The records underneath are to be repeated exactly, with the pictures left out.

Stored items
● ● ● ● ●

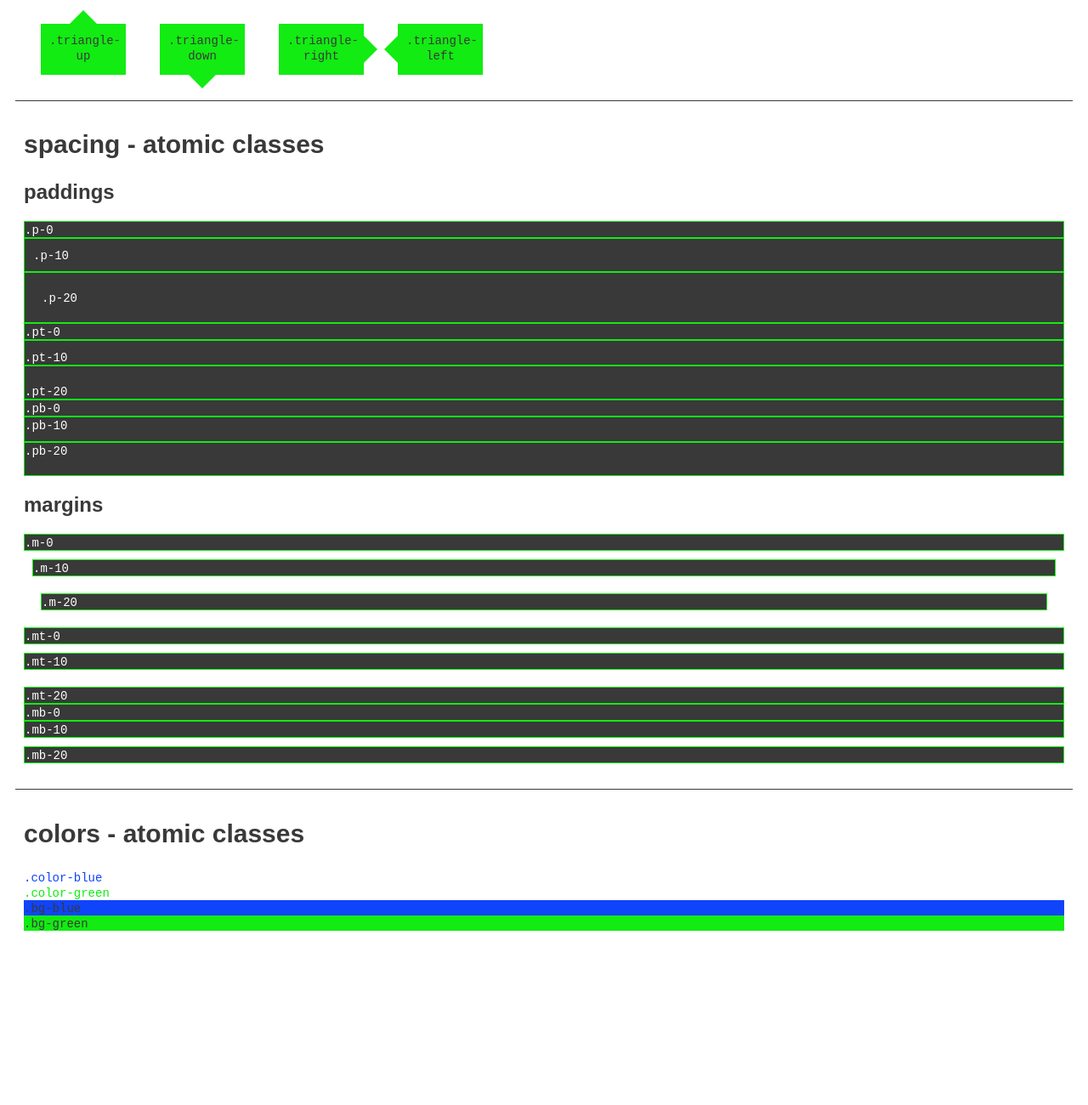
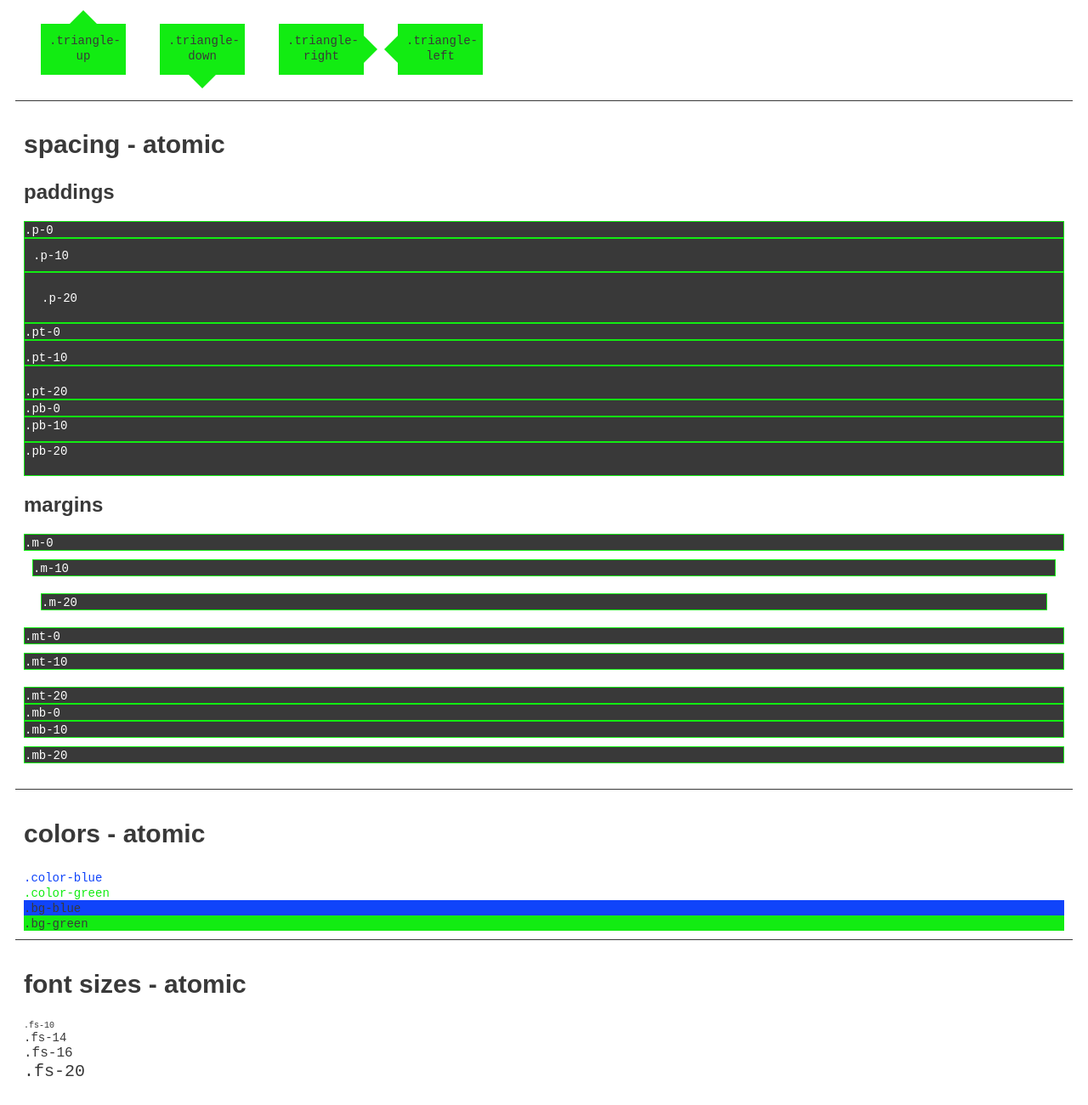
Before and after one commit to adekbadek/some-sass-mixins, a website: page demo/index.pug in a window 1280 px wide. Shown: the part 361-1661 px from the top of the page at 85% size. Before the commit the page ends 1484 px from the top, so only its background shows below. Drawn offline with nearby package versions, Linux system fonts and the light colour scheme; files that its build step writes are made by us from their sources.

Commit message:
update demo and readme

```diff
--- a/demo/index.pug
+++ b/demo/index.pug
@@ -26,7 +26,7 @@ html(lang="en")
             code= getClass(classname)
 
     section.spacing
-      h1 spacing - atomic classes
+      h1 spacing - atomic
       h2 paddings
 
       each val in ['p', 'pt', 'pb']
@@ -48,7 +48,7 @@ html(lang="en")
           - n++
 
     section.colors
-      h1 colors - atomic classes
+      h1 colors - atomic
 
       each val in ['blue', 'green']
         - classnames = 'color-'+val
@@ -59,3 +59,11 @@ html(lang="en")
         - classnames = 'bg-'+val
         .div(class=classnames)
           code= getClass(classnames)
+
+    section.fonts
+      h1 font sizes - atomic
+
+      each val in [10, 14, 16, 20]
+        - classnames = 'fs-'+val
+        .div(class=classnames)
+          code= getClass(classnames)
--- a/demo/style.sass
+++ b/demo/style.sass
@@ -61,3 +61,9 @@ $listT: up down right left
 // colors
 $colors: (#1044fa 'blue') ($green 'green')
 +colors($colors)
+
+// fonts
+.fonts
+  code
+    font-size: inherit
++font-sizes(10 14 16 20)
```
Also changed, not shown: README.md.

● ● ● ● ●

Exercise answer -
Before and after one commit to adekbadek/some-sass-mixins, a website: page demo/index.pug in a window 1280 px wide. Shown: the part 361-1661 px from the top of the page at 85% size. Before the commit the page ends 1484 px from the top, so only its background shows below. Drawn offline with nearby package versions, Linux system fonts and the light colour scheme; files that its build step writes are made by us from their sources.

Commit message:
update demo and readme

```diff
--- a/demo/index.pug
+++ b/demo/index.pug
@@ -26,7 +26,7 @@ html(lang="en")
             code= getClass(classname)
 
     section.spacing
-      h1 spacing - atomic classes
+      h1 spacing - atomic
       h2 paddings
 
       each val in ['p', 'pt', 'pb']
@@ -48,7 +48,7 @@ html(lang="en")
           - n++
 
     section.colors
-      h1 colors - atomic classes
+      h1 colors - atomic
 
       each val in ['blue', 'green']
         - classnames = 'color-'+val
@@ -59,3 +59,11 @@ html(lang="en")
         - classnames = 'bg-'+val
         .div(class=classnames)
           code= getClass(classnames)
+
+    section.fonts
+      h1 font sizes - atomic
+
+      each val in [10, 14, 16, 20]
+        - classnames = 'fs-'+val
+        .div(class=classnames)
+          code= getClass(classnames)
--- a/demo/style.sass
+++ b/demo/style.sass
@@ -61,3 +61,9 @@ $listT: up down right left
 // colors
 $colors: (#1044fa 'blue') ($green 'green')
 +colors($colors)
+
+// fonts
+.fonts
+  code
+    font-size: inherit
++font-sizes(10 14 16 20)
```
Also changed, not shown: README.md.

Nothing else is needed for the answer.